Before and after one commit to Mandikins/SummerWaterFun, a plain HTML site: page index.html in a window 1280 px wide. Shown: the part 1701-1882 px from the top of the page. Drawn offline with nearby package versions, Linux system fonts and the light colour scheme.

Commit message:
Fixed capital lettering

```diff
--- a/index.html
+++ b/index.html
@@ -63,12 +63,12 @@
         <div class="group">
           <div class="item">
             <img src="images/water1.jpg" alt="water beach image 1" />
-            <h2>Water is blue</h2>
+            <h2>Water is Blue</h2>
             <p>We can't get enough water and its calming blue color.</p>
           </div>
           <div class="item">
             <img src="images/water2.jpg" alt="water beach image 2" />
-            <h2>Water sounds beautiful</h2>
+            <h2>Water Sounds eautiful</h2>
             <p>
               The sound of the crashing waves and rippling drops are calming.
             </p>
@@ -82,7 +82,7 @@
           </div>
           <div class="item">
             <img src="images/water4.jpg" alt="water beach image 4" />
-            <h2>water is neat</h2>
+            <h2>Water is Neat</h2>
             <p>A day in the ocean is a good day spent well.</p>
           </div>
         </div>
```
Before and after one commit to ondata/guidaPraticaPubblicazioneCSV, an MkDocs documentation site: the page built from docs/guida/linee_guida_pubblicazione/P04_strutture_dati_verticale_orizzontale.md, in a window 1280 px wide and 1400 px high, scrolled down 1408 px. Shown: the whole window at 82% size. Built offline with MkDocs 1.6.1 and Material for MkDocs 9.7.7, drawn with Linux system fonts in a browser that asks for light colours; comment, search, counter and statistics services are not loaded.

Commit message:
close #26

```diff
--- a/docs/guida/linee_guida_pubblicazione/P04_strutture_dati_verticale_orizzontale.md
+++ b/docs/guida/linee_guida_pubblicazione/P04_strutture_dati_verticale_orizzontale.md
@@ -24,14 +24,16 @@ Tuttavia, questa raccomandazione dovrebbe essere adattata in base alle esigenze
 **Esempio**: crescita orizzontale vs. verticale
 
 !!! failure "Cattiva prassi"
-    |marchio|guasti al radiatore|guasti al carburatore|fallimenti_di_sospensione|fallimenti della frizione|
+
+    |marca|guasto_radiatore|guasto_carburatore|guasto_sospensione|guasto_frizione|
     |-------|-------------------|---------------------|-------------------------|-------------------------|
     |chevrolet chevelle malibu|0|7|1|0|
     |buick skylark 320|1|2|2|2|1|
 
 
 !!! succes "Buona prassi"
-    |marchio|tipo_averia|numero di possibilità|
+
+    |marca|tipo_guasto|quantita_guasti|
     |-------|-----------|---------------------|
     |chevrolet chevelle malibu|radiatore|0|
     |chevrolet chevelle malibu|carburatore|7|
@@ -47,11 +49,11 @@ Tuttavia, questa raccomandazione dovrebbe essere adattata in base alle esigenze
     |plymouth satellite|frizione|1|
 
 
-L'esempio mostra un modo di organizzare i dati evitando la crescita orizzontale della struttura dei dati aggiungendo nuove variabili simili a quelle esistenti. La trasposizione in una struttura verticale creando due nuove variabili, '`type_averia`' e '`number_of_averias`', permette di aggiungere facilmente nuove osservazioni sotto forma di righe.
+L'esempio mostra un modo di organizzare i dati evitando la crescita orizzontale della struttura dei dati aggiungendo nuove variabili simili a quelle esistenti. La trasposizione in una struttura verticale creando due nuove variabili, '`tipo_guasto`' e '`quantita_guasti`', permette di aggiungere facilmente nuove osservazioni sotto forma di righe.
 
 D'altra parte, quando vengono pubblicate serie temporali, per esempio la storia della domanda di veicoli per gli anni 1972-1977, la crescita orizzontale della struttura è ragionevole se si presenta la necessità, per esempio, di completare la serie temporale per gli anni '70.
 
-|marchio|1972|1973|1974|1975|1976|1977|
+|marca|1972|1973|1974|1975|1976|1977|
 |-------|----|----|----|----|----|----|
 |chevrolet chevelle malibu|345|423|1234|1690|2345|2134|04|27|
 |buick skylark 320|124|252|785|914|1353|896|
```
____________________
Whatever the entries say, repeat all of them exactly.

### Response below
Before and after one commit to Mandikins/SummerWaterFun, a plain HTML site: page index.html in a window 1280 px wide. Shown: the part 1701-1882 px from the top of the page. Drawn offline with nearby package versions, Linux system fonts and the light colour scheme.

Commit message:
Fixed capital lettering

```diff
--- a/index.html
+++ b/index.html
@@ -63,12 +63,12 @@
         <div class="group">
           <div class="item">
             <img src="images/water1.jpg" alt="water beach image 1" />
-            <h2>Water is blue</h2>
+            <h2>Water is Blue</h2>
             <p>We can't get enough water and its calming blue color.</p>
           </div>
           <div class="item">
             <img src="images/water2.jpg" alt="water beach image 2" />
-            <h2>Water sounds beautiful</h2>
+            <h2>Water Sounds eautiful</h2>
             <p>
               The sound of the crashing waves and rippling drops are calming.
             </p>
@@ -82,7 +82,7 @@
           </div>
           <div class="item">
             <img src="images/water4.jpg" alt="water beach image 4" />
-            <h2>water is neat</h2>
+            <h2>Water is Neat</h2>
             <p>A day in the ocean is a good day spent well.</p>
           </div>
         </div>
```
Before and after one commit to ondata/guidaPraticaPubblicazioneCSV, an MkDocs documentation site: the page built from docs/guida/linee_guida_pubblicazione/P04_strutture_dati_verticale_orizzontale.md, in a window 1280 px wide and 1400 px high, scrolled down 1408 px. Shown: the whole window at 82% size. Built offline with MkDocs 1.6.1 and Material for MkDocs 9.7.7, drawn with Linux system fonts in a browser that asks for light colours; comment, search, counter and statistics services are not loaded.

Commit message:
close #26

```diff
--- a/docs/guida/linee_guida_pubblicazione/P04_strutture_dati_verticale_orizzontale.md
+++ b/docs/guida/linee_guida_pubblicazione/P04_strutture_dati_verticale_orizzontale.md
@@ -24,14 +24,16 @@ Tuttavia, questa raccomandazione dovrebbe essere adattata in base alle esigenze
 **Esempio**: crescita orizzontale vs. verticale
 
 !!! failure "Cattiva prassi"
-    |marchio|guasti al radiatore|guasti al carburatore|fallimenti_di_sospensione|fallimenti della frizione|
+
+    |marca|guasto_radiatore|guasto_carburatore|guasto_sospensione|guasto_frizione|
     |-------|-------------------|---------------------|-------------------------|-------------------------|
     |chevrolet chevelle malibu|0|7|1|0|
     |buick skylark 320|1|2|2|2|1|
 
 
 !!! succes "Buona prassi"
-    |marchio|tipo_averia|numero di possibilità|
+
+    |marca|tipo_guasto|quantita_guasti|
     |-------|-----------|---------------------|
     |chevrolet chevelle malibu|radiatore|0|
     |chevrolet chevelle malibu|carburatore|7|
@@ -47,11 +49,11 @@ Tuttavia, questa raccomandazione dovrebbe essere adattata in base alle esigenze
     |plymouth satellite|frizione|1|
 
 
-L'esempio mostra un modo di organizzare i dati evitando la crescita orizzontale della struttura dei dati aggiungendo nuove variabili simili a quelle esistenti. La trasposizione in una struttura verticale creando due nuove variabili, '`type_averia`' e '`number_of_averias`', permette di aggiungere facilmente nuove osservazioni sotto forma di righe.
+L'esempio mostra un modo di organizzare i dati evitando la crescita orizzontale della struttura dei dati aggiungendo nuove variabili simili a quelle esistenti. La trasposizione in una struttura verticale creando due nuove variabili, '`tipo_guasto`' e '`quantita_guasti`', permette di aggiungere facilmente nuove osservazioni sotto forma di righe.
 
 D'altra parte, quando vengono pubblicate serie temporali, per esempio la storia della domanda di veicoli per gli anni 1972-1977, la crescita orizzontale della struttura è ragionevole se si presenta la necessità, per esempio, di completare la serie temporale per gli anni '70.
 
-|marchio|1972|1973|1974|1975|1976|1977|
+|marca|1972|1973|1974|1975|1976|1977|
 |-------|----|----|----|----|----|----|
 |chevrolet chevelle malibu|345|423|1234|1690|2345|2134|04|27|
 |buick skylark 320|124|252|785|914|1353|896|
```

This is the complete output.